VULGATE VERSES: Today's verse is Concident gladios suos in vomeres et hastas suas in ligones (Micah 4:3). For a translation, check out the polyglot Bible, in English, Hebrew, Latin and Greek, at the Sacred Texts Archive online.

ELIZABETHAN PROVERBS: Here is today's proverb commentary, this time by Conybeare: Asinus auriculas movet: The asse waggeth his eares. A proverbe applied unto them which although they lacke learninge, yet will they babble and make a countenance as though they knewe somewhat.


ANECDOTE OF THE DAY: Today's anecdote is Tarquinius et Tullia , the story of Servius' daughter Tullia and her husband Tarquinius, later known as Tarquinius the Proud.

FABULAE FACILES WIDGET: The fable from the Fabulae Faciles widget is Ursus et Apes, a story about excessive anger (this fable has a vocabulary list).

MILLE FABULAE WIDGET: The fable from the Mille Fabulae et Una widget is Leo, Vacca, Capra, et Ovis, the famous fable of the lion's share.

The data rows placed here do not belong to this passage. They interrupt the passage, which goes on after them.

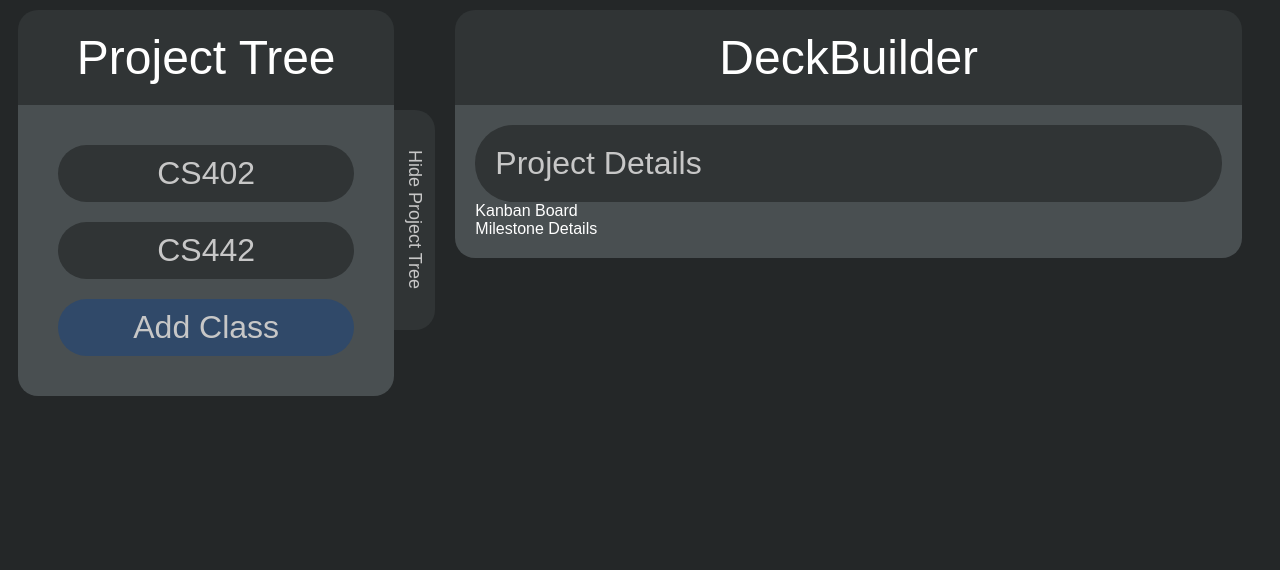
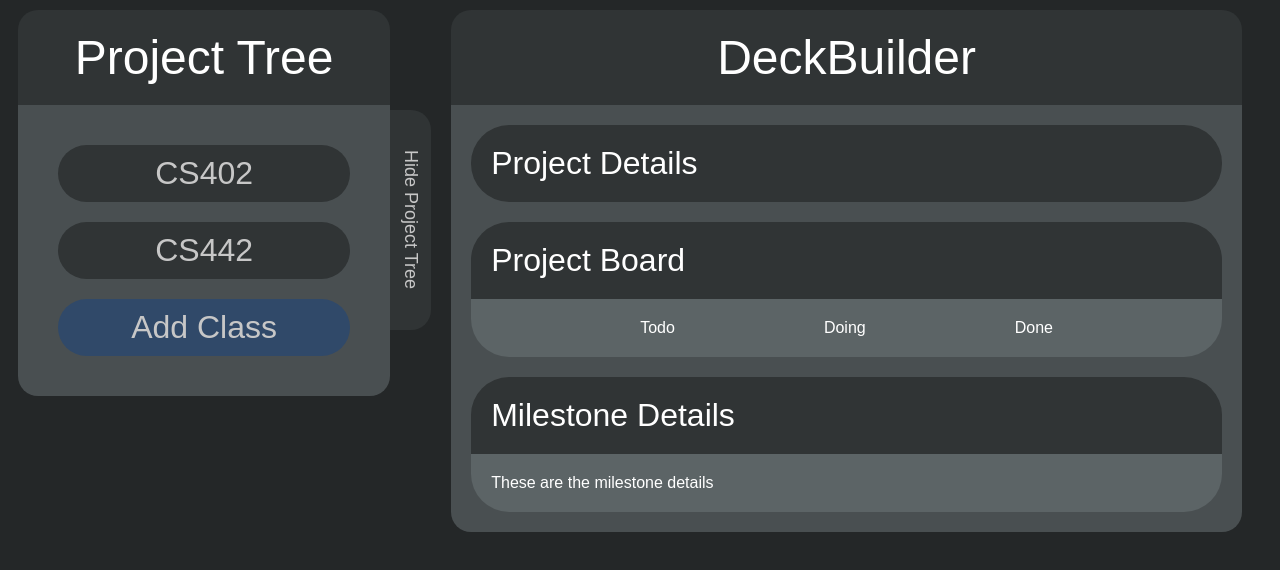
Before and after one commit to logan-larson/Storn, an Angular app in the folder client/: page /home in a window 1280 px wide. Shown: the top 570 px of the page. Built offline with nearby package versions, Linux system fonts and the light colour scheme.

Commit message:
Project Board and Milestone Details skeleton

```diff
--- a/client/src/app/components/home/project/milestone-details/milestone-details.component.css
+++ b/client/src/app/components/home/project/milestone-details/milestone-details.component.css
@@ -0,0 +1,16 @@
+.header {
+  font-size: 32px;
+  color: #fff;
+  padding: 20px;
+  background-color: #303435;
+  border-top-left-radius: 38px;
+  border-top-right-radius: 38px;
+}
+
+.body {
+  background-color: #5c6466;
+  color: #fff;
+  padding: 20px;
+  border-bottom-left-radius: 38px;
+  border-bottom-right-radius: 38px;
+}
--- a/client/src/app/components/home/project/milestone-details/milestone-details.component.html
+++ b/client/src/app/components/home/project/milestone-details/milestone-details.component.html
@@ -1 +1,6 @@
-<p>milestone-details works!</p>
+<div class="container">
+  <div class="header">Milestone Details</div>
+  <div class="body">
+    <div>These are the milestone details</div>
+  </div>
+</div>
--- a/client/src/app/components/home/project/project-board/project-board.component.css
+++ b/client/src/app/components/home/project/project-board/project-board.component.css
@@ -0,0 +1,22 @@
+.container {
+  margin-bottom: 20px;
+}
+
+.header {
+  font-size: 32px;
+  color: #fff;
+  padding: 20px;
+  background-color: #303435;
+  border-top-left-radius: 38px;
+  border-top-right-radius: 38px;
+}
+
+.body {
+  background-color: #5c6466;
+  color: #fff;
+  padding: 20px;
+  border-bottom-left-radius: 38px;
+  border-bottom-right-radius: 38px;
+  display: flex;
+  justify-content: space-evenly;
+}
--- a/client/src/app/components/home/project/project-board/project-board.component.html
+++ b/client/src/app/components/home/project/project-board/project-board.component.html
@@ -1 +1,8 @@
-<p>project-board works!</p>
+<div class="container">
+  <div class="header">Project Board</div>
+  <div class="body">
+    <div>Todo</div>
+    <div>Doing</div>
+    <div>Done</div>
+  </div>
+</div>
--- a/client/src/app/components/home/project/project-details/project-details.component.css
+++ b/client/src/app/components/home/project/project-details/project-details.component.css
@@ -1,6 +1,10 @@
+.container {
+  margin-bottom: 20px;
+}
+
 .header {
   font-size: 32px;
-  color: #c7c7c7;
+  color: #fff;
   padding: 20px;
   background-color: #303435;
   border-radius: 38px;
--- a/client/src/app/components/home/project/project.component.html
+++ b/client/src/app/components/home/project/project.component.html
@@ -2,7 +2,7 @@
   <div class="title">{{ project.name }}</div>
   <div class="body">
     <app-project-details [details]="project.details"></app-project-details>
-    <div>Kanban Board</div>
-    <div>Milestone Details</div>
+    <app-project-board></app-project-board>
+    <app-milestone-details></app-milestone-details>
   </div>
 </div>
```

AESOP IN ENGLISH VERSE: Today's fable from the English verse widget is The Stag and the Fawn, the story of why the stag is afraid, despite its mighty horns.

MILLE FABULAE: The "chunk" of Mille Fabulae et Una today is Fable 711, Malus et Rusticus, through Fable 720, Platanus et Xerxes, including Platanus et Viatores, the story the ungrateful humans and shade tree: Viatores, aestatis tempore nimio meridiani solis calore laborantes, cum platanum vidissent, sub eam confugerunt, eiusque strati sub umbra recubuerunt. Ad eam deinde conversis oculis, “Quam est inutilis,” inter se aiebant, “haec arbor hominibus et infructuosa!” Illa vero respondens, “O vos,” inquit, “ingratos, qui meo adhuc beneficio fruentes, inutilem me infructuosamque vocatis.”

Platanus et Viatores


Unknown said...

Hi, Laura! I'm writing a paper about the use of fables for the teaching of Latin, and I would like to quote your blog as a source for teachers and students. But I never have quote a blog, so, I need your help... How is the way to quote a blog, particularly, your blog? Thanks! :)

Laura Gibbs said...

Well, the different style guides like APA and MLA have special formats for citing online web sources like a blog - the Online Writing Lab at Purdue University has lots of good information that might be helpful. Here is how they explain MLA citations of online materials: I hope that helps! If you want to send me an email with questions, I'll be glad to answer any questions you have, too. It sounds like a fun topic to write on!

Unknown said...

Oh, thank you, Laura! So, I will send you an email soon (if you wants, I can to send you my paper too, when it is ready; I afraid it will be in Spanish, because I'm from Argentina...).



Laura Gibbs said...

Yes, of course, feel free to send me an email. I can read Italian quite well but I don't know Spanish very well. Your English sure is good, though! Anyway, I am glad to answer any questions you want to send me in the email -

Unknown said...

Thank you again!! :-)